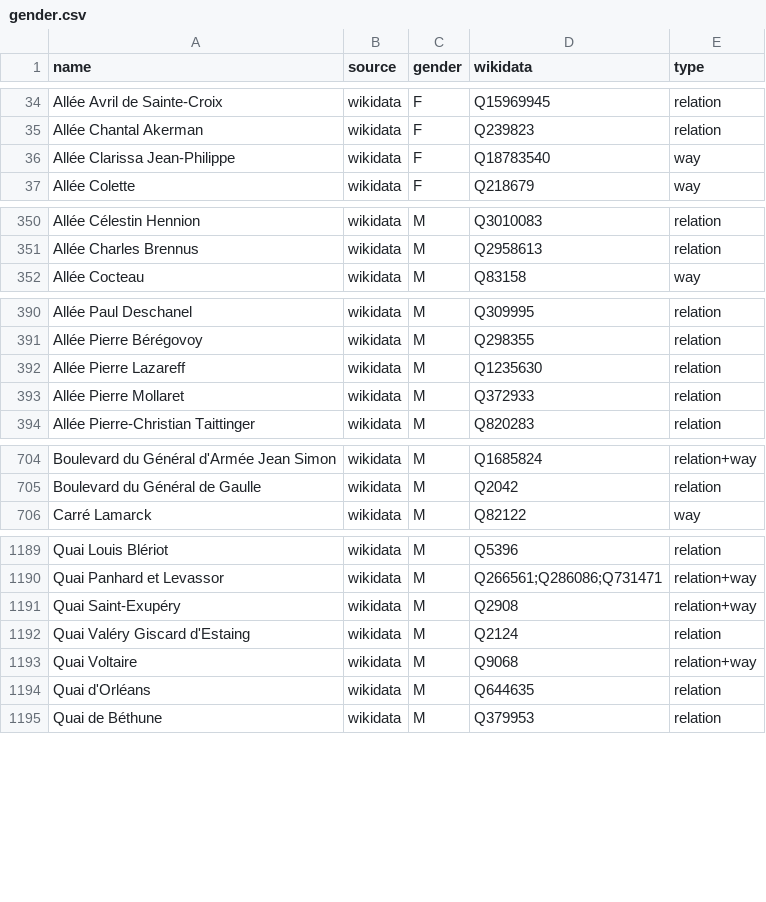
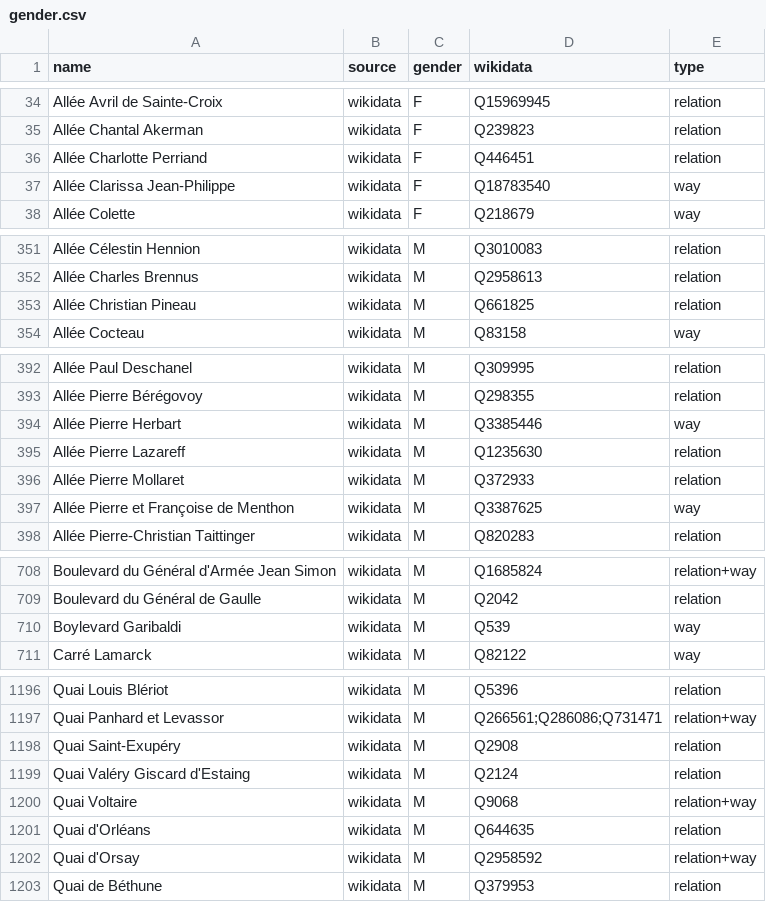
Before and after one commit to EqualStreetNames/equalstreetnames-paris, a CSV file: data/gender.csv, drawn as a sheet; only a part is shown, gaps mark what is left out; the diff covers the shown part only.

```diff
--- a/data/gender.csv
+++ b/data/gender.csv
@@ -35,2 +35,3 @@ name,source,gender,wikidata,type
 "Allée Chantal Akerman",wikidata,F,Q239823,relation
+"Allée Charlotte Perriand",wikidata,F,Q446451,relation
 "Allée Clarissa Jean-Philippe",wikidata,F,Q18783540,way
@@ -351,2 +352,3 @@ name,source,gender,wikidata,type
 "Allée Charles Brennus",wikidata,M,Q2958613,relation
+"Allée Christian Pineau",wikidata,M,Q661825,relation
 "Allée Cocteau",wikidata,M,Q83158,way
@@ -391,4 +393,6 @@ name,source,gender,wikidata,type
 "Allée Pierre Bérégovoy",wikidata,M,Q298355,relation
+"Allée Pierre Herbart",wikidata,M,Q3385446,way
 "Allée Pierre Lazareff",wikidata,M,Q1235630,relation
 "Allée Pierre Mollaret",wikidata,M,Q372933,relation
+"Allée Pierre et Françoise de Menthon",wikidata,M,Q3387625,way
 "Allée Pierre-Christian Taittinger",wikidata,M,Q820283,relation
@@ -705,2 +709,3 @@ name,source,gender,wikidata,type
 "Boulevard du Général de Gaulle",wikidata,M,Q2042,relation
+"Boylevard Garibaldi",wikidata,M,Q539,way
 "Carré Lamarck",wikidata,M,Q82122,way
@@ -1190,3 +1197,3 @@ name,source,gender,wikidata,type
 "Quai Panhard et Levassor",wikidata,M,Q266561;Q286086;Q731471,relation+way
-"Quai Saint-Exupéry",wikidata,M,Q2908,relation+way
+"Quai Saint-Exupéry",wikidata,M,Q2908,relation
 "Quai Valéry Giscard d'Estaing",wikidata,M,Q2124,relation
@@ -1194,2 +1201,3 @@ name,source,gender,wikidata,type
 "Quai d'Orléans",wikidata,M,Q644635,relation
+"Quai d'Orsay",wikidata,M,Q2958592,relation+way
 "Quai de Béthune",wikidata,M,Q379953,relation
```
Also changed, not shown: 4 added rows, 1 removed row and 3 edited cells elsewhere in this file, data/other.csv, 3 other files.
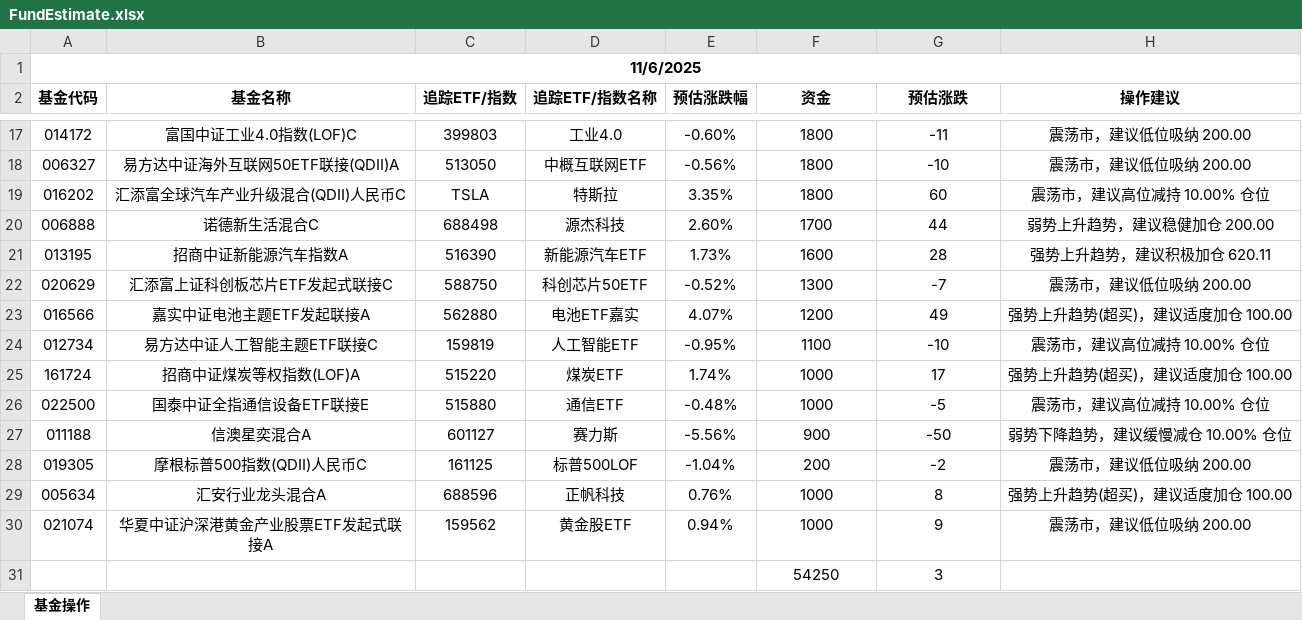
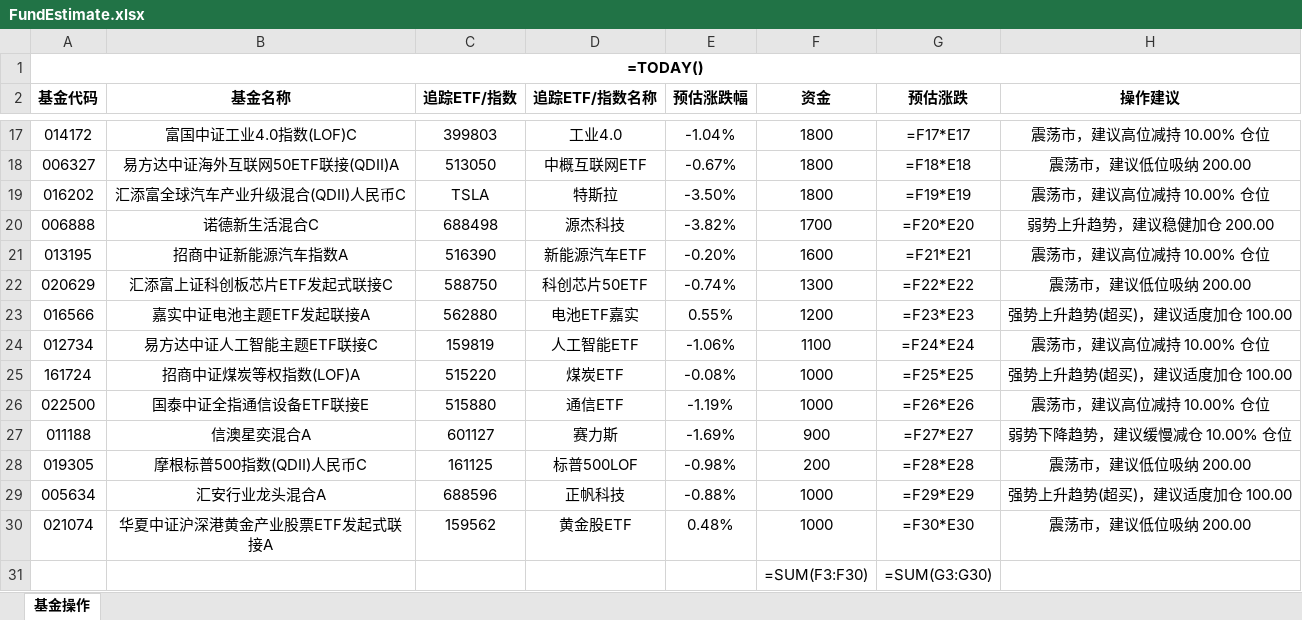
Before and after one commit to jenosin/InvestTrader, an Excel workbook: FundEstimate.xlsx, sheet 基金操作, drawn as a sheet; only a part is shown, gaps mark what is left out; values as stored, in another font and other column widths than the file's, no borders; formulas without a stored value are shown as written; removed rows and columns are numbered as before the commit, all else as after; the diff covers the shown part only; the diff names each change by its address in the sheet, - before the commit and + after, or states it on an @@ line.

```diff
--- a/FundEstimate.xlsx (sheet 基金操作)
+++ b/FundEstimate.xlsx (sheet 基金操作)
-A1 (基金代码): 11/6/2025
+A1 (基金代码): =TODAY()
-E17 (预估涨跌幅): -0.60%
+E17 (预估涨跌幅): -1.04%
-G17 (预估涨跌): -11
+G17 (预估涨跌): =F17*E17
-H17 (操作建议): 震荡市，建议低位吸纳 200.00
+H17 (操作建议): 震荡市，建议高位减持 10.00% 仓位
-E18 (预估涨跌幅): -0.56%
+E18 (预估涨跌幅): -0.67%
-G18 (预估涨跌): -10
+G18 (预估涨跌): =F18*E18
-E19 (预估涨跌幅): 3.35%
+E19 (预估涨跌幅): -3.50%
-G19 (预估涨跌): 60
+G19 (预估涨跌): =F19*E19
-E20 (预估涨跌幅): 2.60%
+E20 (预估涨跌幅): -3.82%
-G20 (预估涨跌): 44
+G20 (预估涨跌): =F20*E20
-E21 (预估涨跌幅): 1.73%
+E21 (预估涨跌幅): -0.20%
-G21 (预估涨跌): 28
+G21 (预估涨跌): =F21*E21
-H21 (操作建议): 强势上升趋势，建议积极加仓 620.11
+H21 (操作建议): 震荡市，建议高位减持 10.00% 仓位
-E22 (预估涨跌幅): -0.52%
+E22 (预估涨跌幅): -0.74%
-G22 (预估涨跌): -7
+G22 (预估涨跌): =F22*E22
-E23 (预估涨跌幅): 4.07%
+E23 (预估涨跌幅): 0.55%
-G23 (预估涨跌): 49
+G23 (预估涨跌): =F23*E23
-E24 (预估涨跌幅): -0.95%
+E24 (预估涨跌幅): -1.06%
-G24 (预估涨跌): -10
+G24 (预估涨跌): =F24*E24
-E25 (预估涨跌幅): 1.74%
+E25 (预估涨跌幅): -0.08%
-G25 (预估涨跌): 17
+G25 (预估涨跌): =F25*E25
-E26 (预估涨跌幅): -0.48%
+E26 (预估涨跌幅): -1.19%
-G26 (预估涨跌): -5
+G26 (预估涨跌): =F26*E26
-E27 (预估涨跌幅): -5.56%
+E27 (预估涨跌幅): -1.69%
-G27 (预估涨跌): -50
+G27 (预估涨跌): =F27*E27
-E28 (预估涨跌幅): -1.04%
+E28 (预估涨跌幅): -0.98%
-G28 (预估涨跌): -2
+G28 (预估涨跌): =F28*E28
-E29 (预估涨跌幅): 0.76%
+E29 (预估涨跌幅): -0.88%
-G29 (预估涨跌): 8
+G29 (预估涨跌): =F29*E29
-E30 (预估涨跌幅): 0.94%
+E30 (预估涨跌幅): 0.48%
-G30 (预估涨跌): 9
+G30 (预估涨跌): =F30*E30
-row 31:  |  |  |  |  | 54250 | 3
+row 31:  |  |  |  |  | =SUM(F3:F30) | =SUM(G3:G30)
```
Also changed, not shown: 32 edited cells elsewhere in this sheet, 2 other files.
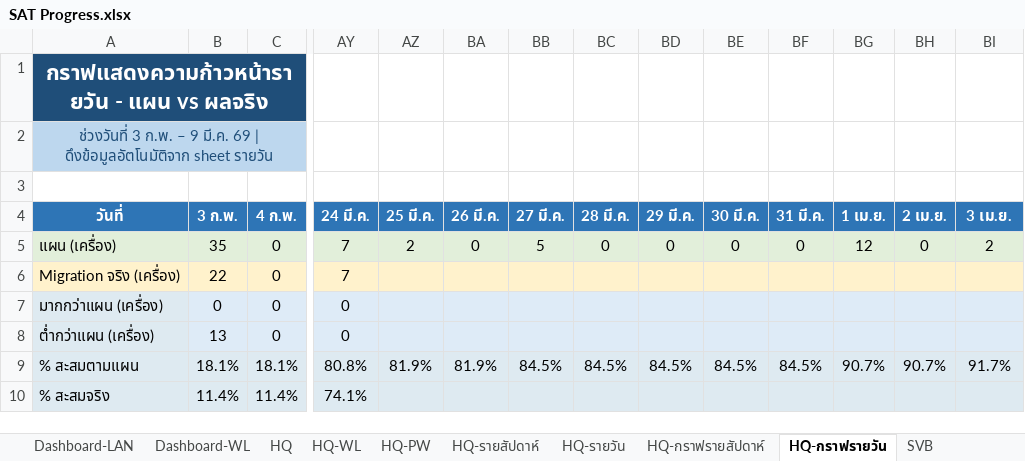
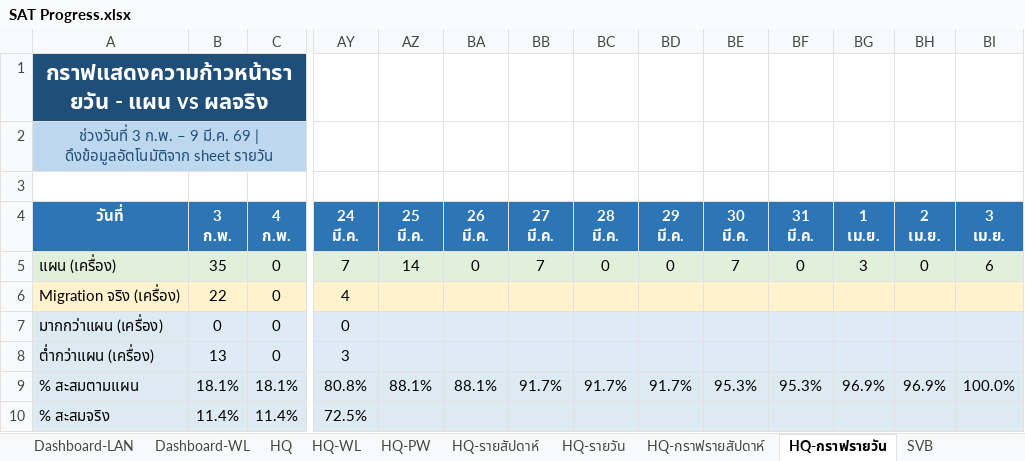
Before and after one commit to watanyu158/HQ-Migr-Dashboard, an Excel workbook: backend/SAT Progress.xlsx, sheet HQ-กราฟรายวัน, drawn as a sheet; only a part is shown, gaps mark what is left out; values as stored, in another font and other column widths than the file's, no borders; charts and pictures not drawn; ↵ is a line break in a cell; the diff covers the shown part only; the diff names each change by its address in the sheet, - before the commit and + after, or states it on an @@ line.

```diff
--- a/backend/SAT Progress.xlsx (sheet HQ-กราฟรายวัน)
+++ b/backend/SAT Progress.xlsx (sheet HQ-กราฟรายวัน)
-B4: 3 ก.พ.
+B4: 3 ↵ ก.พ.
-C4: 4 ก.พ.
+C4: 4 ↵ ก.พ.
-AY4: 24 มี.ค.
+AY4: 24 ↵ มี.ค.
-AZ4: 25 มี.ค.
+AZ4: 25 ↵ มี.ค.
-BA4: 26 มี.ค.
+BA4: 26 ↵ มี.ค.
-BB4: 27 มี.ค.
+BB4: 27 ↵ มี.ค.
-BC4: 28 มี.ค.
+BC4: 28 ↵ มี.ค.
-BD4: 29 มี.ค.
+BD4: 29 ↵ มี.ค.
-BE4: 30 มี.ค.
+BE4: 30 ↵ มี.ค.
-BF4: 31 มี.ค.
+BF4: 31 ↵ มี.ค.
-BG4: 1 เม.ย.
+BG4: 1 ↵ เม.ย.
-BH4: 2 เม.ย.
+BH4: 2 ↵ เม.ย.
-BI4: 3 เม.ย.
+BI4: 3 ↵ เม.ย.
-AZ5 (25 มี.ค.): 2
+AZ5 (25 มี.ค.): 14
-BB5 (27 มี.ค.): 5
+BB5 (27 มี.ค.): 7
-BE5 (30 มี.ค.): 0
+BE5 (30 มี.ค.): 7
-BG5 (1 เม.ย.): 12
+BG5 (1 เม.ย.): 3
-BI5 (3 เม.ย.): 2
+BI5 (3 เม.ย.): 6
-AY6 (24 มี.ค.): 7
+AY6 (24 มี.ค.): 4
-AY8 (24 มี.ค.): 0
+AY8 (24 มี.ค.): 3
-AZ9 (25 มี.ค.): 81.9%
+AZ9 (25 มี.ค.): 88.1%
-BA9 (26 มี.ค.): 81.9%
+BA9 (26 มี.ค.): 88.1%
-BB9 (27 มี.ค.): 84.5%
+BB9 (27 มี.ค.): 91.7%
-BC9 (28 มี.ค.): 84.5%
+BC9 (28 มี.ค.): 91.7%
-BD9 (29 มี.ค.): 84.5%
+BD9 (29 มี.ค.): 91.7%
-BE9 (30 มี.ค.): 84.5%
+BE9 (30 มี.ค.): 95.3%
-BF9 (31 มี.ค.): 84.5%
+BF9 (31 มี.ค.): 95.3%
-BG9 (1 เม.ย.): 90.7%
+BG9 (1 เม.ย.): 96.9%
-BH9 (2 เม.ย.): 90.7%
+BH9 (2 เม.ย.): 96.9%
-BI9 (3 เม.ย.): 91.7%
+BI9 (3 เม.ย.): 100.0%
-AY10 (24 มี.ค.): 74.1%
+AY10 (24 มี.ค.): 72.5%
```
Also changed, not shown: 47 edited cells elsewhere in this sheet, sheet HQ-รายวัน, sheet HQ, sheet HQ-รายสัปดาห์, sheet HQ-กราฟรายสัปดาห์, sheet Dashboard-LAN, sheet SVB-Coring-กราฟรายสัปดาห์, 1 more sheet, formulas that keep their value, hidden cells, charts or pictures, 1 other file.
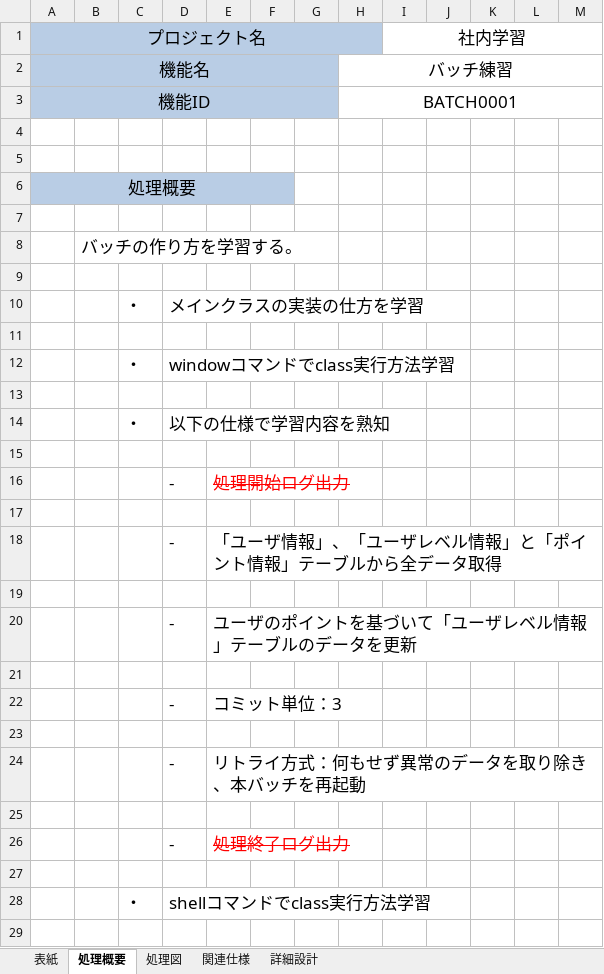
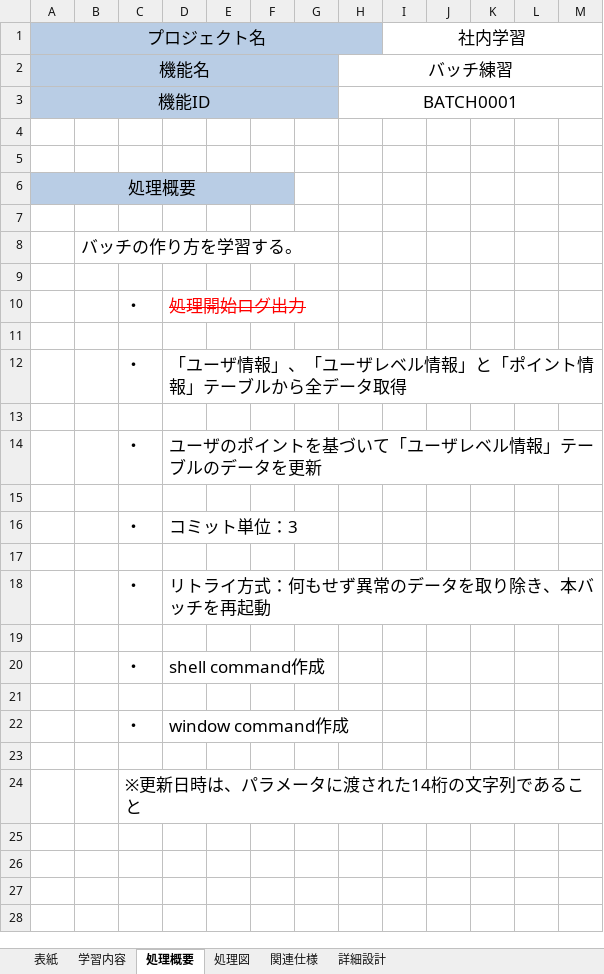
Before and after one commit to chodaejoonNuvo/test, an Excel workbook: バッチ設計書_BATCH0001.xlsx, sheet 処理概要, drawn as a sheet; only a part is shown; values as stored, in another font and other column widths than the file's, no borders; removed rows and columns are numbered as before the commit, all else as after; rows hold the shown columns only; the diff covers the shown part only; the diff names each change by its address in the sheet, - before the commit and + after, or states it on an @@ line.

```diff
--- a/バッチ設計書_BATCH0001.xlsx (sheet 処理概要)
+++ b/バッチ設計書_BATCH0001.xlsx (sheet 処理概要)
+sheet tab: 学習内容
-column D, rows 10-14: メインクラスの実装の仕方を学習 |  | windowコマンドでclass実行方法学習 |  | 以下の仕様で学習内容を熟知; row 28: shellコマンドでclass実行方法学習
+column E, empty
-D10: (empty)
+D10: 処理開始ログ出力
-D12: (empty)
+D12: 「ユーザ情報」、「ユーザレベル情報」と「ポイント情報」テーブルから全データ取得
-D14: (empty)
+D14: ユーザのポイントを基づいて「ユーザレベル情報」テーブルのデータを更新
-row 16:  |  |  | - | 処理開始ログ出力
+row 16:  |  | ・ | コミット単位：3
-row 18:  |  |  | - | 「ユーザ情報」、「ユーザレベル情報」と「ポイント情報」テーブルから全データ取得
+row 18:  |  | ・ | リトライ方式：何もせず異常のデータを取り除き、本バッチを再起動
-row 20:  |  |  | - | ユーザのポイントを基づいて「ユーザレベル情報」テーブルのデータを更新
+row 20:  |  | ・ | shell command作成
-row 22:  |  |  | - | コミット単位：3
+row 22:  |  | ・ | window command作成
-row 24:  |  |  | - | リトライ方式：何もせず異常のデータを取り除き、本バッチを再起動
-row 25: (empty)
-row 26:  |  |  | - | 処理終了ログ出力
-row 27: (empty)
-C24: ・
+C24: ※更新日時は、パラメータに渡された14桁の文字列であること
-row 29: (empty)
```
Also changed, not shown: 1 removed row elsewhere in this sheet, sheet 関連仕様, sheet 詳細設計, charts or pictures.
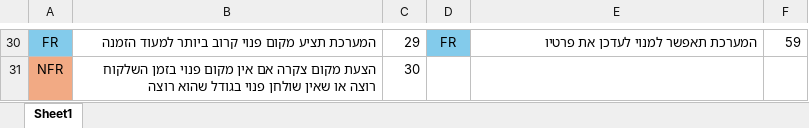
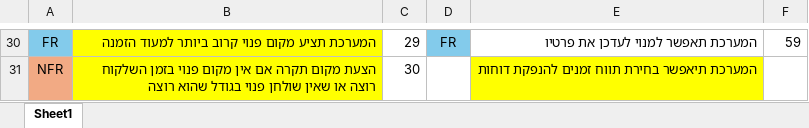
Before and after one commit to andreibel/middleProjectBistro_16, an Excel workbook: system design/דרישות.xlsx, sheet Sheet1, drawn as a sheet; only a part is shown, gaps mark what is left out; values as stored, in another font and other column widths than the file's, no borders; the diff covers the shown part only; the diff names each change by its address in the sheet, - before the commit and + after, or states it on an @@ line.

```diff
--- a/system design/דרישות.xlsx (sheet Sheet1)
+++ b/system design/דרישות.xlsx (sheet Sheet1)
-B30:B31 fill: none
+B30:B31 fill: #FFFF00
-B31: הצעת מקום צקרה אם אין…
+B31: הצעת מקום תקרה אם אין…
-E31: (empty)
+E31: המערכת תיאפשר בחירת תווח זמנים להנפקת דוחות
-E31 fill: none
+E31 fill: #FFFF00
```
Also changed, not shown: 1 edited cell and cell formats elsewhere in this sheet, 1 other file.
- - - - -
What is required:
A complete answer gives every line of the records holding "Pierre".

Exercise result:
 "Allée Pierre Bérégovoy",wikidata,M,Q298355,relation
+"Allée Pierre Herbart",wikidata,M,Q3385446,way
 "Allée Pierre Lazareff",wikidata,M,Q1235630,relation
 "Allée Pierre Mollaret",wikidata,M,Q372933,relation
+"Allée Pierre et Françoise de Menthon",wikidata,M,Q3387625,way
 "Allée Pierre-Christian Taittinger",wikidata,M,Q820283,relation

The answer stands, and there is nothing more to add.